Elusive rust resistance genes located

Dec 06, 2006

The discovery of a DNA marker for two key rust resistance genes is enabling plant breeders around the world to breed more effective rust resistant wheat varieties.

The genes, Lr34 and Yr18 are inherited together and provide wheat plants with improved protection against leaf rust and stripe rust – two major diseases of wheat in Australia and worldwide.

CSIRO Plant Industry scientist, Dr Evans Lagudah, says various types of rust resistance have been bred into Australian varieties but work against a specific rust species and in some cases are only effective against a limited range of rust strains.

"We have identified a ‘DNA marker’ that is 99 per cent effective in flagging the presence of Lr34 and Yr18, which provide resistance against different species and strains of rust," Dr Lagudah says.

"This means that breeders can track the presence of this rust resistance through a simple DNA test. If the marker is present then it’s almost guaranteed Lr34 / Yr18 will be too."
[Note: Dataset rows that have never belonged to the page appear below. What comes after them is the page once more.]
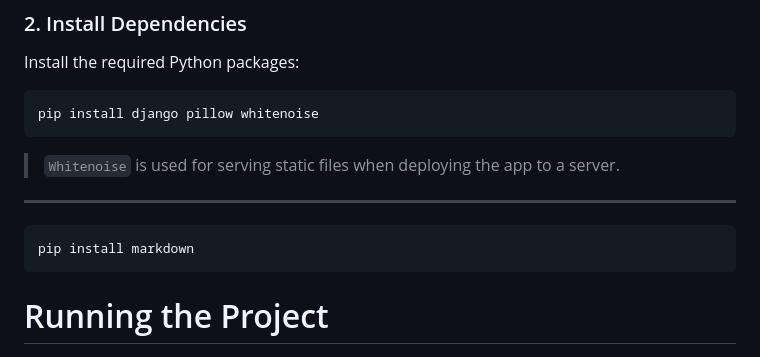
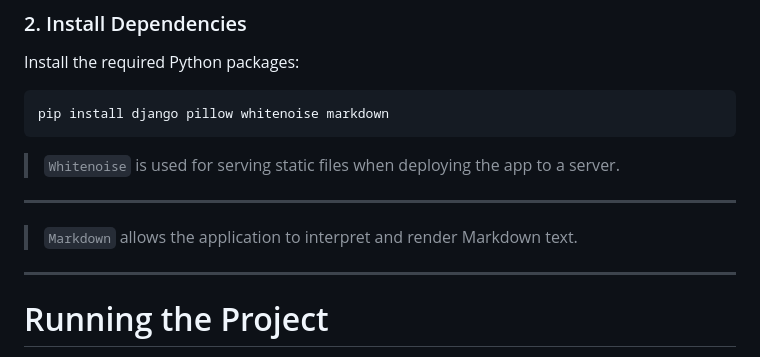
Before and after one commit to klaudiaplevneshii/sustainablelifeadvisor, a Markdown page: README.md, the part around the change. Drawn GitHub-style.

````diff
--- a/README.md
+++ b/README.md
@@ -35,16 +35,15 @@ python manage.py runserver
 Install the required Python packages:
 
 ```bash
-pip install django pillow whitenoise
+pip install django pillow whitenoise markdown
 ```
 
 > `Whitenoise` is used for serving static files when deploying the app to a server.
 
 ---
+> `Markdown` allows the application to interpret and render Markdown text.
 
-```bash
-pip install markdown
-```
+---
 
 # Running the Project
 
````
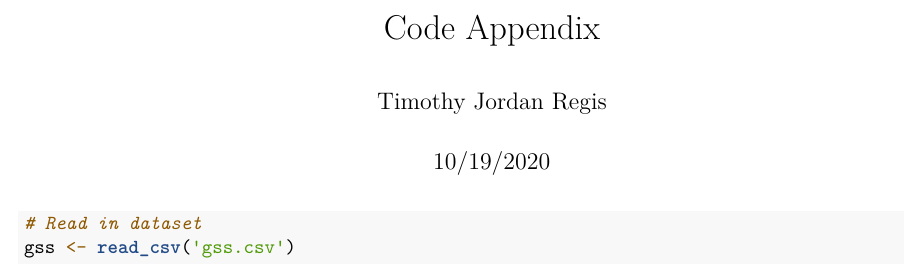
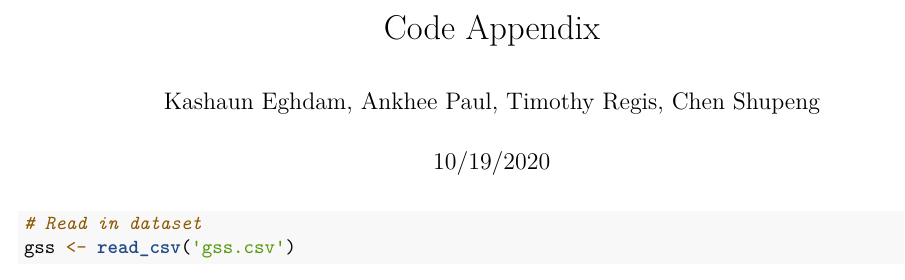
Before and after one commit to ankheepaul/ps3, an R Markdown document (STA304PS3CodeAppendix.Rmd): part of page 1 of 3, cut so that both start at the same text. Rendered offline with R 4.5, knitr and Pandoc, then LaTeX, with nearby package versions; some code elsewhere in the file could not run offline.

Commit message:
Update STA304PS3CodeAppendix.Rmd

```diff
--- a/STA304PS3CodeAppendix.Rmd
+++ b/STA304PS3CodeAppendix.Rmd
@@ -1,7 +1,7 @@
 ---
 title: "Code Appendix
 "
-author: "Timothy Jordan Regis"
+author: "Kashaun Eghdam, Ankhee Paul, Timothy Regis, Chen Shupeng"
 date: "10/19/2020"
 output: pdf_document
 ---
```
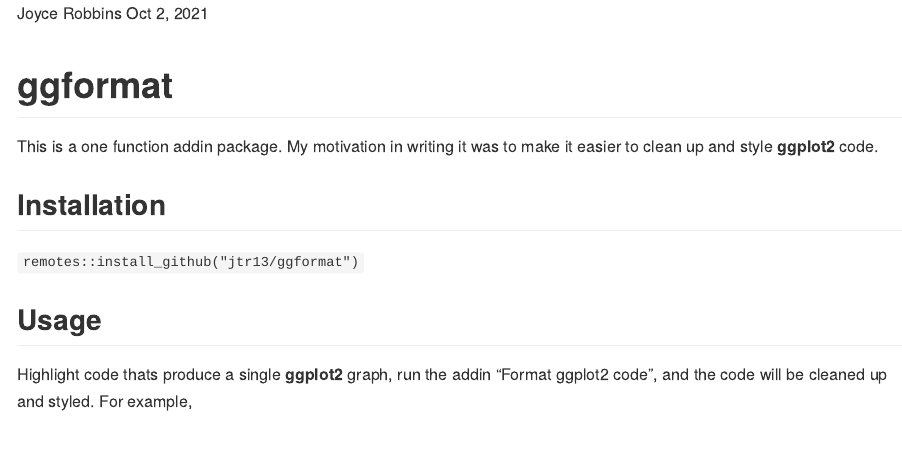
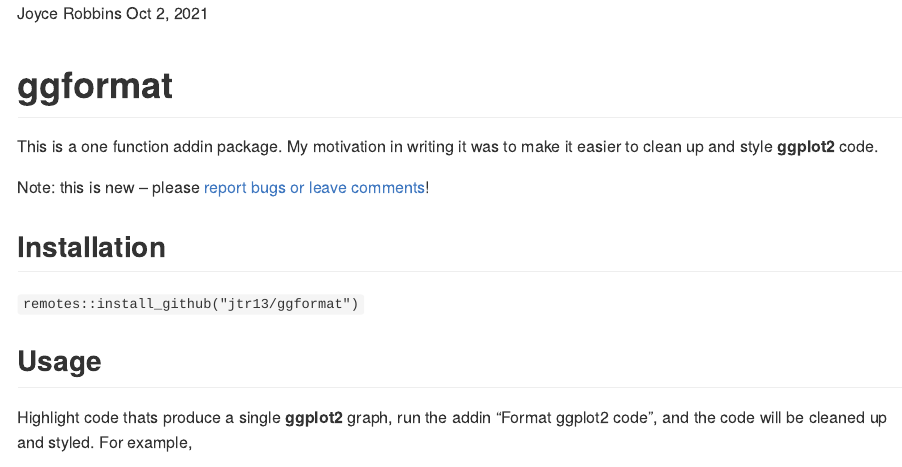
Before and after one commit to jtr13/ggformat, an R Markdown document (Readme.Rmd): the page in a window 1100 px wide, from its top. Rendered offline with R 4.5, knitr and Pandoc, with nearby package versions.

Commit message:
edit readme

```diff
--- a/Readme.Rmd
+++ b/Readme.Rmd
@@ -6,6 +6,8 @@ output: github_document
 # ggformat
 
 This is a one function addin package. My motivation in writing it was to make it easier to clean up and style **ggplot2** code.
+
+Note: this is new -- please [report bugs or leave comments](https://github.com/jtr13/ggformat/issues/new)!
 
 ## Installation
 
```
Also changed, not shown: Readme.md.
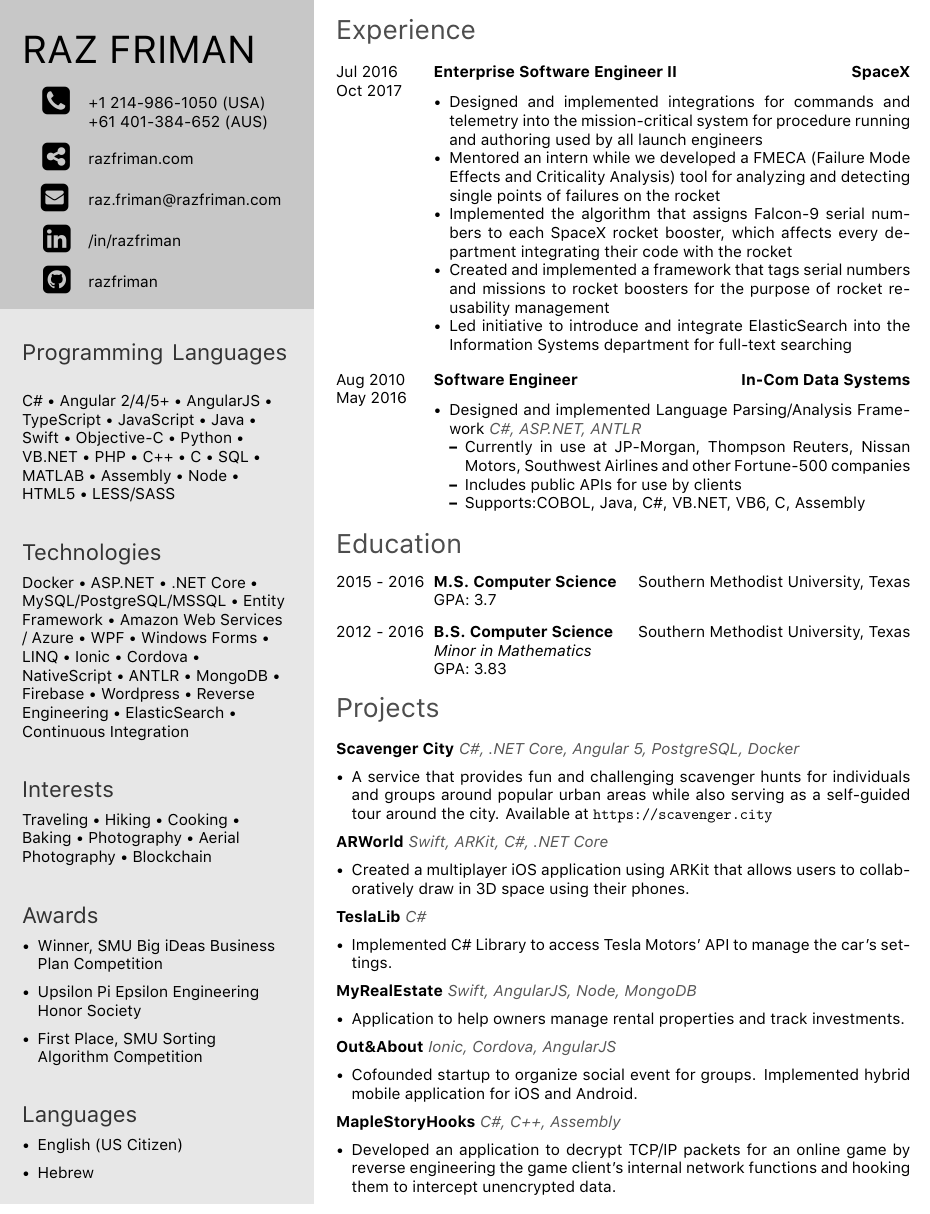
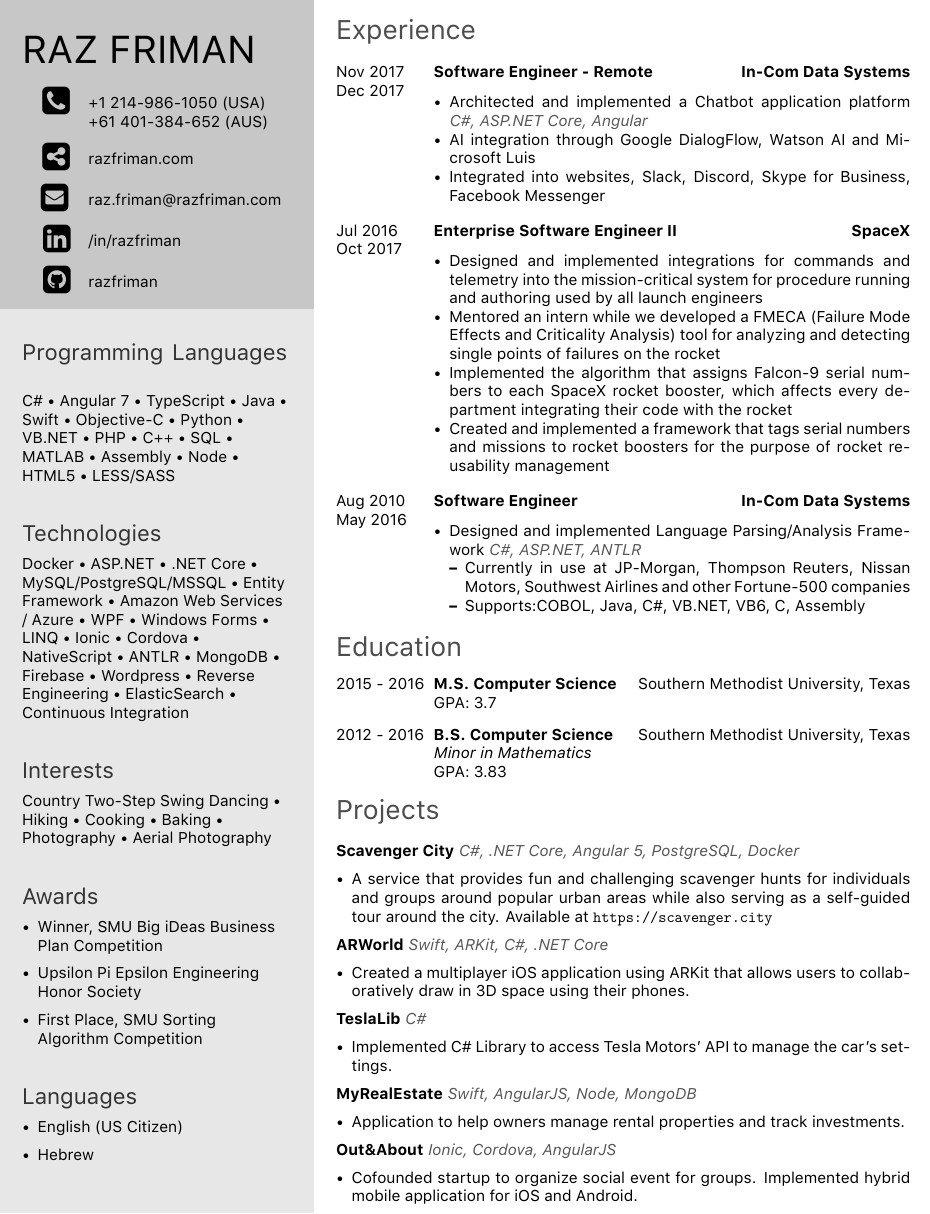
Before and after one commit to razfriman/Resume, a LaTeX CV (Resume.tex): part of the page, cut so that both start at the same text. Compiled offline with XeLaTeX.

Commit message:
Update Resume

```diff
--- a/Resume.tex
+++ b/Resume.tex
@@ -13,10 +13,8 @@
 \newcommand\programming{
 	\raggedright{
 {C\#
-$\textbullet$ Angular 2/4/5+
-$\textbullet$ AngularJS
+$\textbullet$ Angular 7
 $\textbullet$ TypeScript
-$\textbullet$ JavaScript
 $\textbullet$ Java
 $\textbullet$ Swift
 $\textbullet$ Objective-C
@@ -24,7 +22,6 @@ $\textbullet$ Python
 $\textbullet$ VB.NET
 $\textbullet$ PHP
 $\textbullet$ C++
-$\textbullet$ C
 $\textbullet$ SQL
 $\textbullet$ MATLAB
 $\textbullet$ Assembly
@@ -57,13 +54,12 @@ $\textbullet$ Continuous Integration }}
 }
 
 \newcommand\interests {
-{Traveling
+{Country Two-Step Swing Dancing
 $\textbullet$ Hiking
 $\textbullet$ Cooking
 $\textbullet$ Baking
 $\textbullet$ Photography
-$\textbullet$ Aerial Photography
-$\textbullet$ Blockchain }
+$\textbullet$ Aerial Photography }
 }
 
 \newcommand\awards {
@@ -88,21 +84,36 @@ $\textbullet$ Blockchain }
 \section{Experience}
 \begin{twenty}
 	\twentyitem
+	{Nov 2017}
+	{Dec 2017}
+	{Software Engineer - Remote}
+	{\href{http://in-com.com/}{\textbf{In-Com Data Systems}}}
+	{}
+	{
+		\begin{itemize}
+			\item Architected and implemented a Chatbot application platform  {\projectlanguage{C\#, ASP.NET Core, Angular}}
+			\item AI integration through Google DialogFlow, Watson AI and Microsoft Luis
+			\item Integrated into websites, Slack, Discord, Skype for Business, Facebook Messenger
+
+		\end{itemize}
+	}
+	\\
+
+	\twentyitem
 	{Jul 2016}
 	{Oct 2017}
 	{Enterprise Software Engineer II}
 	{\href{http://www.spacex.com/}{\textbf{SpaceX}}}
 	{}
 	{\begin{itemize}
-		\item Designed and implemented integrations for commands and telemetry into the mission-critical system for procedure running and authoring used by all launch engineers
+			\item Designed and implemented integrations for commands and telemetry into the mission-critical system for procedure running and authoring used by all launch engineers
 
-		\item Mentored an intern while we developed a FMECA (Failure Mode Effects and Criticality Analysis) tool for analyzing and detecting single points of failures on the rocket
+			\item Mentored an intern while we developed a FMECA (Failure Mode Effects and Criticality Analysis) tool for analyzing and detecting single points of failures on the rocket
 
-		\item Implemented the algorithm that assigns Falcon-9 serial numbers to each SpaceX rocket booster, which affects every department integrating their code with the rocket
+			\item Implemented the algorithm that assigns Falcon-9 serial numbers to each SpaceX rocket booster, which affects every department integrating their code with the rocket
 
-		\item Created and implemented a framework that tags serial numbers and missions to rocket boosters for the purpose of rocket re-usability management
+			\item Created and implemented a framework that tags serial numbers and missions to rocket boosters for the purpose of rocket re-usability management
 
-		\item Led initiative to introduce and integrate ElasticSearch into the Information Systems department for full-text searching
 	\end{itemize}}
 
 	\\
@@ -119,8 +130,6 @@ $\textbullet$ Blockchain }
 
 			\begin{itemize}
 			\item Currently in use at JP-Morgan, Thompson Reuters, Nissan Motors, Southwest Airlines and other Fortune-500 companies
-
-			\item Includes public APIs for use by clients
 
 			\item Supports:COBOL, Java, C\#, VB.NET, VB6, C, Assembly
 
@@ -177,9 +186,4 @@ $\textbullet$ Blockchain }
 {Ionic, Cordova, AngularJS}
 {Cofounded startup to organize social event for groups. Implemented hybrid mobile application for iOS and Android.}
 
-\project
-{MapleStoryHooks}
-{C\#, C++, Assembly}
-{Developed an application to decrypt TCP/IP packets for an online game by reverse engineering the game client’s internal network functions and hooking them to intercept unencrypted data.}
-
 \end{document}
```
Plant breeders have long recognised the usefulness of Lr34 / Yr18, which work together with other rust resistance genes to boost the plants’ capacity to defend itself.

Wheat plants that contain the Lr34 / Yr18 combination of genes also experience slower rates of rust infection. This prevents widespread and rapid increase of rust spores reducing the potential for disease epidemics throughout the crop.

"Up until now it has been difficult to track Lr34 / Yr18 in wheat because of the masking effect of other resistance genes," Dr Lagudah says.

"In addition, tests for Lr34 / Yr18 were slow and could only be done once per season and on adult plants growing in the paddock.

"Using the marker technology breeders can now quickly and easily test seedlings for the presence of Lr34 / Yr18, to establish known and unknown genes, and ideally combine different sources of resistance to speed up the delivery of new rust resistant wheat varieties."

The marker has proven effective in a range of wheats from different backgrounds including from Australia, India, China, North America and the major wheat research centre, CIMMYT.

Breeders in Australia and across the world are now using the marker so that the durable rust resistance offered by Lr34 / Yr18 can be incorporated into locally adapted wheat varieties.

Source: CSIRO Australia

Explore further: Rare new species of plant: Stachys caroliniana

add to favorites email to friend print save as pdf

Related Stories

Form Devices team designs Point as a house sitter

23 hours ago

A Scandinavian team "with an international outlook" and good eye for electronics, software and design aims to reach success with what they characterize as "a softer take" on home security. Their device is ...

Man pleads guilty in New York cybercrime case

Nov 22, 2014

A California man has pleaded guilty in New York City for his role marketing malware that federal authorities say infected more than a half-million computers worldwide.

Recommended for you

Rare new species of plant: Stachys caroliniana

Nov 21, 2014

The exclusive club of explorers who have discovered a rare new species of life isn't restricted to globetrotters traveling to remote locations like the Amazon rainforests, Madagascar or the woodlands of the ...

Mysterious glowworm found in Peruvian rainforest

Nov 21, 2014

(Phys.org) —Wildlife photographer Jeff Cremer has discovered what appears to be a new type of bioluminescent larvae. He told members of the press recently that he was walking near a camp in the Peruvian ...

User comments : 0

Please sign in to add a comment. Registration is free, and takes less than a minute. Read more

Click here to reset your password.
Sign in to get notified via email when new comments are made.